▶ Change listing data
........

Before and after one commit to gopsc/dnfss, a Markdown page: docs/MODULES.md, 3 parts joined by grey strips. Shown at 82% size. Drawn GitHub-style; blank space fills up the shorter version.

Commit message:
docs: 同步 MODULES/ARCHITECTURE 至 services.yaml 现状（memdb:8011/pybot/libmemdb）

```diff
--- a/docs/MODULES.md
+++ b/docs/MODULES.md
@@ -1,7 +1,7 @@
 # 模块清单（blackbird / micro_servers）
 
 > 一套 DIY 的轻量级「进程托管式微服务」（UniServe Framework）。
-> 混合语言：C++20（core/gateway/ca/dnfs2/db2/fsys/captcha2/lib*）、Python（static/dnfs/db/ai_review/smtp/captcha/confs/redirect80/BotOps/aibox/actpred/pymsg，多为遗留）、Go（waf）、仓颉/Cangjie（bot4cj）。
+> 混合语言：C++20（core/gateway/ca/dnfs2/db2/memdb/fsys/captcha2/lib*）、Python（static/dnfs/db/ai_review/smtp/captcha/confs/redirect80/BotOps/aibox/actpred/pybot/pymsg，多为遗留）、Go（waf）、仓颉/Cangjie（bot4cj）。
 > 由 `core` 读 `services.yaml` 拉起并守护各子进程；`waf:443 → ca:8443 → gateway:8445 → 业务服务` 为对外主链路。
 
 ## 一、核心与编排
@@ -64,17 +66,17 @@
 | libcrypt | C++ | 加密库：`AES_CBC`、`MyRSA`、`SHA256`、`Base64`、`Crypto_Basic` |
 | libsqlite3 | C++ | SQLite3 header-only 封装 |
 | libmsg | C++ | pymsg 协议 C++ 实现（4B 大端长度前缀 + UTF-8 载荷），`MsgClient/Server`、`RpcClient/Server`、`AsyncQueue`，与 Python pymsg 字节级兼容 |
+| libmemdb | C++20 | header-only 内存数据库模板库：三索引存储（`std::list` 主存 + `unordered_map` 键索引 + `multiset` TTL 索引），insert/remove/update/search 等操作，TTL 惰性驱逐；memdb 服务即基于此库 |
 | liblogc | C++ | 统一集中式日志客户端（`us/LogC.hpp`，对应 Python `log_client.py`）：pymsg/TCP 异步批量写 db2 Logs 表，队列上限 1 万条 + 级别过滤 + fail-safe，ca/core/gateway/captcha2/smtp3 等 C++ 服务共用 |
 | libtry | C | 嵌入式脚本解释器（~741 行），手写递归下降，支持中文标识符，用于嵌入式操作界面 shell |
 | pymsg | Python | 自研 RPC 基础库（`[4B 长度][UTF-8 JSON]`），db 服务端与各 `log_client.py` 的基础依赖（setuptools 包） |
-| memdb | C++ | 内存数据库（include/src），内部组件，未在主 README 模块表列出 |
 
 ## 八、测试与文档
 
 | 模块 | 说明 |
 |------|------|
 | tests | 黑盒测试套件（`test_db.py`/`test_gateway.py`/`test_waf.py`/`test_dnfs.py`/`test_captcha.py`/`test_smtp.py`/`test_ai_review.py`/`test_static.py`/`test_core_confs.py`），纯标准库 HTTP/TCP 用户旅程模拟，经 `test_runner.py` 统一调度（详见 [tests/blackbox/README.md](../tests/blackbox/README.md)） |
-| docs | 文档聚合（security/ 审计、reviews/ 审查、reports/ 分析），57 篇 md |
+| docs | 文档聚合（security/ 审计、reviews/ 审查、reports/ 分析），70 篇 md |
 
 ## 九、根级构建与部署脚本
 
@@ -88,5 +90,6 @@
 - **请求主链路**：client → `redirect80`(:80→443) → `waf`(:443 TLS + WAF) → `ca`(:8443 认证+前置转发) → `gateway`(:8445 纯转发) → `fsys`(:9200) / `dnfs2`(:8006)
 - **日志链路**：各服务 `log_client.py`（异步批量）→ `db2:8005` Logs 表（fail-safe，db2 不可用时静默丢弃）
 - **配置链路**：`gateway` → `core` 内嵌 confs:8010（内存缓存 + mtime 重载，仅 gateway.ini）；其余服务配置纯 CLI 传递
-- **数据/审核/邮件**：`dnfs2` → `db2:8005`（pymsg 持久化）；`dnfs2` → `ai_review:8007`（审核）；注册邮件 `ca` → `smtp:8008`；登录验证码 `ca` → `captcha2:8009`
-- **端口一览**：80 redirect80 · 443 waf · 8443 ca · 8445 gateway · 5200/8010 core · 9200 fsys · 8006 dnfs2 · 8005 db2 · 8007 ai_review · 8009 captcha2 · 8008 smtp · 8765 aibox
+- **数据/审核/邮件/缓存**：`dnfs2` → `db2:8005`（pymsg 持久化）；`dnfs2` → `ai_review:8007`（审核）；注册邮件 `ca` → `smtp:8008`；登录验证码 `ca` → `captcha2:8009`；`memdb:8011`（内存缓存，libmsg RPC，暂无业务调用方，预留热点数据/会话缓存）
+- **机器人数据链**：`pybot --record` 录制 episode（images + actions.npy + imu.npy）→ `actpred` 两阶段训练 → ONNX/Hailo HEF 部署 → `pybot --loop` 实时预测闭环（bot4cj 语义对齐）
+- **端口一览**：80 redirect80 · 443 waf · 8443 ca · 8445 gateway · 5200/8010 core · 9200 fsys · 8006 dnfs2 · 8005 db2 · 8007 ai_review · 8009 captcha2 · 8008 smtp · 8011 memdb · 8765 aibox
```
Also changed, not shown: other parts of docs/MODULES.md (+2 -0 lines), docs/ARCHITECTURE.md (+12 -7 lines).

........

▶ ABOUT THIS TASK
Copy out the lines above with "actpred" in them.

▶ RESULT OF THE TASK
-> 混合语言：C++20（core/gateway/ca/dnfs2/db2/fsys/captcha2/lib*）、Python（static/dnfs/db/ai_review/smtp/captcha/confs/redirect80/BotOps/aibox/actpred/pymsg，多为遗留）、Go（waf）、仓颉/Cangjie（bot4cj）。
+> 混合语言：C++20（core/gateway/ca/dnfs2/db2/memdb/fsys/captcha2/lib*）、Python（static/dnfs/db/ai_review/smtp/captcha/confs/redirect80/BotOps/aibox/actpred/pybot/pymsg，多为遗留）、Go（waf）、仓颉/Cangjie（bot4cj）。
+- **机器人数据链**：`pybot --record` 录制 episode（images + actions.npy + imu.npy）→ `actpred` 两阶段训练 → ONNX/Hailo HEF 部署 → `pybot --loop` 实时预测闭环（bot4cj 语义对齐）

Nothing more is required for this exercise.